But whatever the driving force may be, fleet operators often need help in getting started on the green road.
TransportEnergy, a division of the Energy Saving Trust (EST), has published a Best Practice Fleet Management Guide, which details the basics for implementing a green fleet policy.
It has been designed to help car and van fleet managers take the first steps towards running a cleaner and more efficient fleet and acts as a good starting block for fleets which have yet to introduce any green measures.
Covering aspects such as fuel consumption, reducing mileage and energy efficient vehicles, the guide outlines simple steps fleets can take to ease the conscience of today’s motoring.

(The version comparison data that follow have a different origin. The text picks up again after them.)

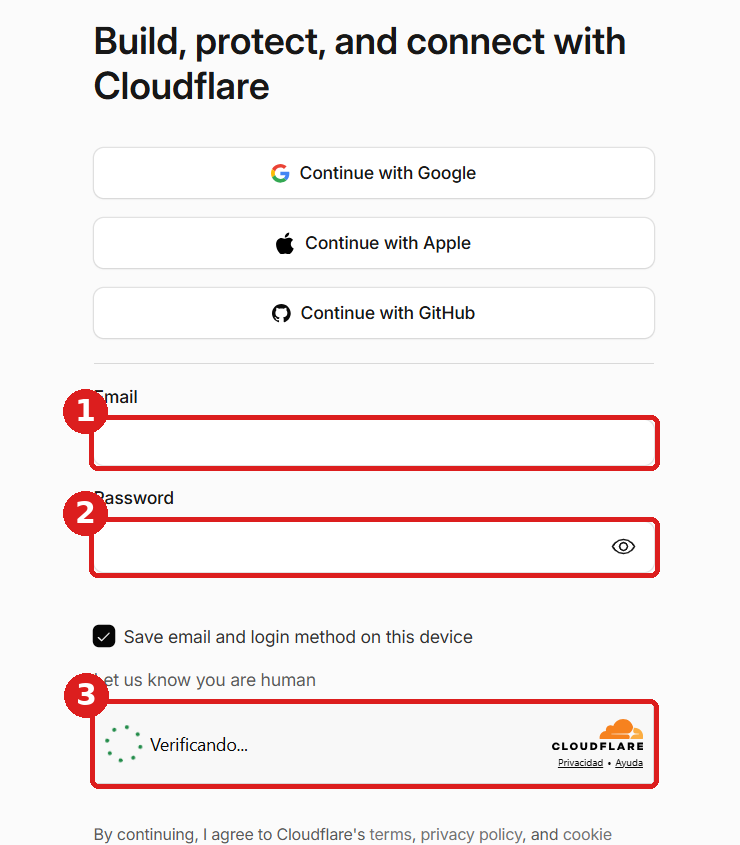
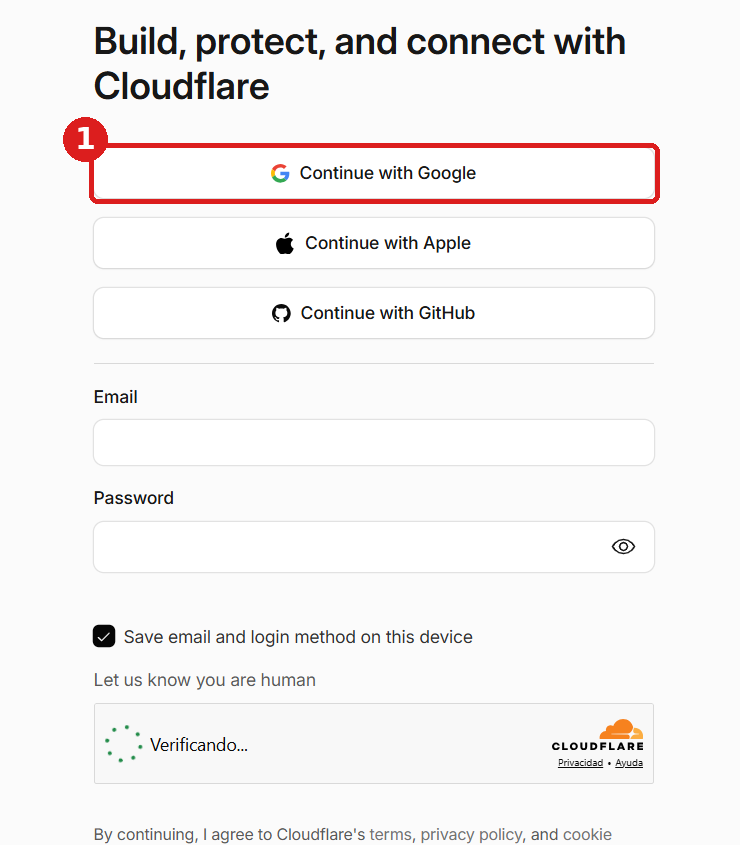
Versión 0.1.0 (2026-10-20)

diff --git a/herramientas/carpeta/marcar_capturas.py b/herramientas/carpeta/marcar_capturas.py
@@ -28,7 +28,7 @@ CAPTURAS = {
     'github-secretos': ('a824c1d8-image.png', (0, 0, 1560, 910), [(805, 58, 895, 98, '1'), (374, 688, 614, 716, '2'), (370, 718, 614, 747, '3'), (999, 604, 1164, 644, '4')], [(88, 21, 162, 47)]),
     'github-secreto-nuevo': ('45298c87-image.png', (620, 100, 1530, 560), [(643, 228, 1512, 264, '1'), (643, 296, 1512, 497, '2'), (642, 506, 738, 542, '3')], []),
     'supabase-entrar': ('5947f649-image.png', (0, 60, 740, 960), [(122, 297, 610, 358, '1')], [(128, 616, 604, 658), (128, 714, 604, 756)]),
-    'cloudflare-registro': ('9421675e-image.png', (560, 120, 1300, 965), [(649, 535, 1219, 590, '1'), (649, 637, 1219, 697, '2'), (650, 819, 1218, 908, '3')], []),
+    'cloudflare-registro': ('9421675e-image.png', (560, 120, 1300, 965), [(649, 263, 1219, 323, '1')], []),
     'github-instalar-formulario': ('98b6c0b6-image.png', (1466, 62, 1912, 970), [(1477, 211, 1903, 246, '1'), (1477, 300, 1903, 335, '2'), (1477, 389, 1903, 424, '3'), (1477, 478, 1903, 514, '4'), (1789, 925, 1904, 962, '5')], []),
     'supabase-autorizar': ('81666ce3-image.png', (690, 90, 1200, 680), [(943, 465, 1157, 503, '1')], [(730, 316, 1000, 352)]),
     'supabase-organizacion': ('ca38d780-image.png', (530, 110, 1390, 675), [(824, 250, 1361, 302, '1'), (826, 392, 1359, 439, '2'), (826, 509, 1359, 556, '3'), (1187, 618, 1361, 658, '4')], [(838, 262, 1010, 292)]),

diff --git a/herramientas/carpeta/armar_carpeta.py b/herramientas/carpeta/armar_carpeta.py
@@ -113,9 +113,9 @@ def hoja_html():
             tilde('D2', 'Llave «Instalador» cargada en GitHub como SUPABASE_ACCESS_TOKEN (la llave no se anota)'),
         ]),
         bloque('E', 'Cloudflare (paso 5)', [
-            fila('E1', 'Contraseña'), fila('E2', 'Dónde están los backup codes'),
-            fila('E3', 'Vencimiento de la llave «Instalador»', 8, 'Si no tiene, escribí «no vence»'),
-            tilde('E4', 'Llave cargada en GitHub como CLOUDFLARE_API_TOKEN (la llave no se anota)'),
+            tilde('E1', 'Se entra con «Continue with Google» y el Gmail de la institución (B1): no tiene contraseña propia'),
+            fila('E2', 'Vencimiento de la llave «Instalador»', 8, 'Si no tiene, escribí «no vence»'),
+            tilde('E3', 'Llave cargada en GitHub como CLOUDFLARE_API_TOKEN (la llave no se anota)'),
         ]),
         '<div class="F">' + bloque('F', 'Clave de respaldo (paso 6) · LA MÁS IMPORTANTE', [
             fila('F1', 'CLAVE_RESPALDO', 13, 'Inventada, mínimo 16 caracteres. Sin ella NO se pueden abrir los respaldos. Escribila con letra clara'),

diff --git a/herramientas/carpeta/textos/2-instalacion.md b/herramientas/carpeta/textos/2-instalacion.md
@@ -171,25 +171,25 @@ Supabase es donde van a estar las bases de datos (la real y la de pruebas). **No
 
 Cloudflare publica la aplicación en internet (una dirección como `inscripciones-laspalmas.pages.dev`).
 
-1. Entrar a **dash.cloudflare.com/sign-up** (crear cuenta) → **Email** (correo): el Gmail de la institución; **Password** (contraseña): una **contraseña nueva** 📝 **Anotalo ya en la hoja, casilla E1.** → **Sign up** (registrarse). **No** usar «Continue with Google / Apple / GitHub»: completar los casilleros. Abajo, en **Let us know you are human** (demostrá que sos una persona), el cuadro se verifica solo («Verificando…»); si aparece una casilla, tildarla.
+1. Entrar a **dash.cloudflare.com/sign-up** (crear cuenta) y tocar **Continue with Google** (entrar con Google). Elegir **el Gmail de la institución** (el del paso 1) y aceptar. Así Cloudflare **no tiene contraseña propia** ni hace falta verificar el correo: se entra siempre con ese Gmail. 📝 **Tildá ya en la hoja la casilla E1.** Si aparece **Let us know you are human** (demostrá que sos una persona), se verifica solo («Verificando…»); si aparece una casilla, tildarla.
 
-![Registro en Cloudflare: (1) Email, (2) Password, (3) el control de persona, que se verifica solo](img/cloudflare-registro.png)
+![Registro en Cloudflare: (1) Continue with Google, con el Gmail de la institución](img/cloudflare-registro.png)
 
-2. Abrir el Gmail: llega un correo de Cloudflare. Tocar el enlace **Verify email** (verificar el correo).
+2. Si Cloudflare manda un correo pidiendo **Verify email** (verificar el correo), abrir el Gmail y tocar el enlace. Entrando con Google, normalmente no hace falta.
 3. Si Cloudflare ofrece agregar un dominio (**Add a domain**), elegir un plan o hacer preguntas: **saltear** (**Skip**) o cerrar. No hace falta nada de eso, y nunca cargar tarjeta. Al terminar aparece la página de inicio («Ready when you are»): **no tocar** «Create app», «Add a domain» ni «Protect your app». Lo único que se usa está en el ícono de la persona, arriba a la derecha.
 
 ![Inicio de Cloudflare: (1) el ícono de la persona, arriba a la derecha. Lo demás no se toca](img/cloudflare-inicio.png)
 
-4. **Verificación en dos pasos:** ícono de la persona (arriba a la derecha) → **My Profile** (mi perfil) → **Authentication** (autenticación) → **Two-Factor Authentication** (verificación en dos pasos) → escanear el código con **Google Authenticator** (como en GitHub) → escribir el número de 6 dígitos → guardar los **backup codes** (códigos de respaldo; imprimirlos o copiarlos a mano). 📝 **Anotalo ya en la hoja, casilla E2.** (dónde quedaron guardados)
+4. **Verificación en dos pasos:** no hace falta. Como se entra con Google, la protege la verificación en dos pasos del Gmail (paso 1).
 5. Crear la **llave**. Camino corto: abrir **dash.cloudflare.com/profile/api-tokens**. (Camino largo: **My Profile** → **API Tokens** (llaves).) Tocar **Create Token** (crear llave) → bajar hasta **Create Custom Token** (llave a medida) → **Get started** (empezar).
    - **Token name** (nombre): «Instalador».
    - **Permissions** (permisos), en la primera fila elegir: **Account** → **Cloudflare Pages** → **Edit** (editar). Tocar **+ Add more** (agregar otro) y en la segunda fila: **Account** → **Account Settings** → **Read** (leer).
    - **Account Resources** (cuentas): **Include** (incluir) → la cuenta de la institución.
-   - Si aparece **TTL** (fecha de vencimiento), dejarla vacía. Si obliga a poner una, elegir la más lejana y 📝 **anotarla ya en la hoja, casilla E3**.
+   - Si aparece **TTL** (fecha de vencimiento), dejarla vacía. Si obliga a poner una, elegir la más lejana y 📝 **anotarla ya en la hoja, casilla E2**.
    - Abajo: **Continue to summary** (ver resumen) → **Create Token** (crear llave).
 6. Copiar la llave. **Se muestra una sola vez.** Dejar esa pestaña abierta y pegarla en el paso 6. ⛔ **Esta no se anota** (si se pierde, se crea otra).
 
-> 📝 **Anotá en la hoja:** E1 (contraseña), E2 (dónde guardaste los backup codes) y E3 (fecha de vencimiento de la llave, si tiene).
+> 📝 **Revisá en la hoja:** E1 tildada (se entra con Google) y E2 (vencimiento de la llave, si tiene).
 
 > ✅ **Cómo sé que salió bien:** en **My Profile → API Tokens** aparece «Instalador» con estado **Active** (activa).
 
@@ -212,7 +212,7 @@ Cloudflare publica la aplicación en internet (una dirección como `inscripcione
 
 > GitHub guarda los secrets cifrados y no los vuelve a mostrar. Si uno se carga mal, se vuelve a crear con el mismo nombre (reemplaza al anterior).
 
-> 📝 **Anotá en la hoja:** F1 (la CLAVE_RESPALDO, letra por letra: es la más importante). **Anotala antes de pegarla en GitHub**: después GitHub no la deja ver nunca más, así que la hoja es la única copia. No es una cuenta: no tiene dirección web ni usuario. Tildá también D2 y E4.
+> 📝 **Anotá en la hoja:** F1 (la CLAVE_RESPALDO, letra por letra: es la más importante). **Anotala antes de pegarla en GitHub**: después GitHub no la deja ver nunca más, así que la hoja es la única copia. No es una cuenta: no tiene dirección web ni usuario. Tildá también D2 y E3.
 
 > ✅ **Cómo sé que salió bien:** en **Secrets and variables → Actions**, debajo de **Repository secrets**, se ven los **cuatro nombres** de la tabla, escritos igual. (El valor no se ve nunca: es normal.)
 
@@ -302,7 +302,7 @@ Instalar, actualizar, despertar la base, recuperar un respaldo: **todas se usan 
 - **El sistema se revisa solo** todos los días a la mañana y, si algo necesita atención, manda un correo **en castellano** a los Responsables generales, con qué hacer. En el panel: **Estado del sistema**.
 - **Respaldos:** todos los días a la madrugada, cifrados con la CLAVE_RESPALDO (F1). Para recuperar uno: GitHub → **Actions** → **Recuperar respaldo (en la base de pruebas)**; para pasarlo a la base real, **Pasar un respaldo a la base real** (pide escribir REEMPLAZAR LA BASE REAL y se puede deshacer).
 - **Actualizaciones:** cuando salga una versión nueva, GitHub → **Actions** → **Actualizar** → **Run workflow** (botón verde de arriba a la derecha y, en el panel, **Run workflow** de abajo de todo). No se pierden datos. Si el panel dice «La base de datos está desactualizada», es la señal de que hay que tocarlo.
-- **Si vence una llave:** crear una nueva (pasos 4 o 5) y cargarla en GitHub con el mismo nombre (paso 6). Anotar el vencimiento nuevo (E3).
+- **Si vence una llave:** crear una nueva (pasos 4 o 5) y cargarla en GitHub con el mismo nombre (paso 6). Anotar el vencimiento nuevo (E2).
 - **Si una base se «duerme»:** no hay que hacer nada (se despierta sola dos veces por día). Con apuro: GitHub → **Actions** → **Despertar la base** → **Run workflow** (botón verde de arriba a la derecha y, en el panel, **Run workflow** de abajo de todo). Ver la tabla de abajo.
 - **Si cambia el Responsable general:** el nuevo se da de alta en **Personas y roles** y se le entrega esta carpeta y la Hoja de accesos.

A spokeswoman at the EST said: ‘We see this guide as the best way for fleet managers to learn and understand more about what can be done to make fleets more efficient, less harmful to the environment and, in the process, lower their fleet operating costs.’
The EST claims that fleets could see financial gains within 18-24 months of introducing green measures, with the environmental benefits seen even sooner.
However, the guide warns: ‘Any action plan will only work if it is given time and resources. This involves planning changes carefully, and discussing them with all relevant parts of the business.
From the known starting points and the arrangements to measure progress, establish key milestones for targets and completion dates.’
The EST says it is vital that fleet managers periodically review the whole process to ensure that progress is being made.
The guide states: ‘Be sure to include regular progress reports to senior management and drivers. Applaud performance better than expected. If people are kept informed, they will want to stay involved.’
It is also vital to have backing from the board or senior management team members for any green initiative to succeed, according to the EST.
The guide states: ‘It is essential to have senior management backing for the initiatives. The fleet manager does not usually have the authority or motivation to implement many of the measures required for green fleet management.
‘The senior management must be persuaded of the commercial benefits that can be achieved. ‘In addition, it is also useful to consider the role of those responsible for environmental and health and safety policy as they may see the advantages of the initiatives in helping their activities.’ Support from those at the top is required for several reasons including financial support, additional training and changes to policy documents.
THE Energy Saving Trust (EST) believes fleet managers should set targets outlining green initiatives to be achieved. This gives the fleet manager something to work towards and can be used as a benchmark of how successful the scheme is.
Examples of targets include:
Energy saving trust guidelines
THE EST has devised an action plan for fleets to use as a starting point for a greener fleet: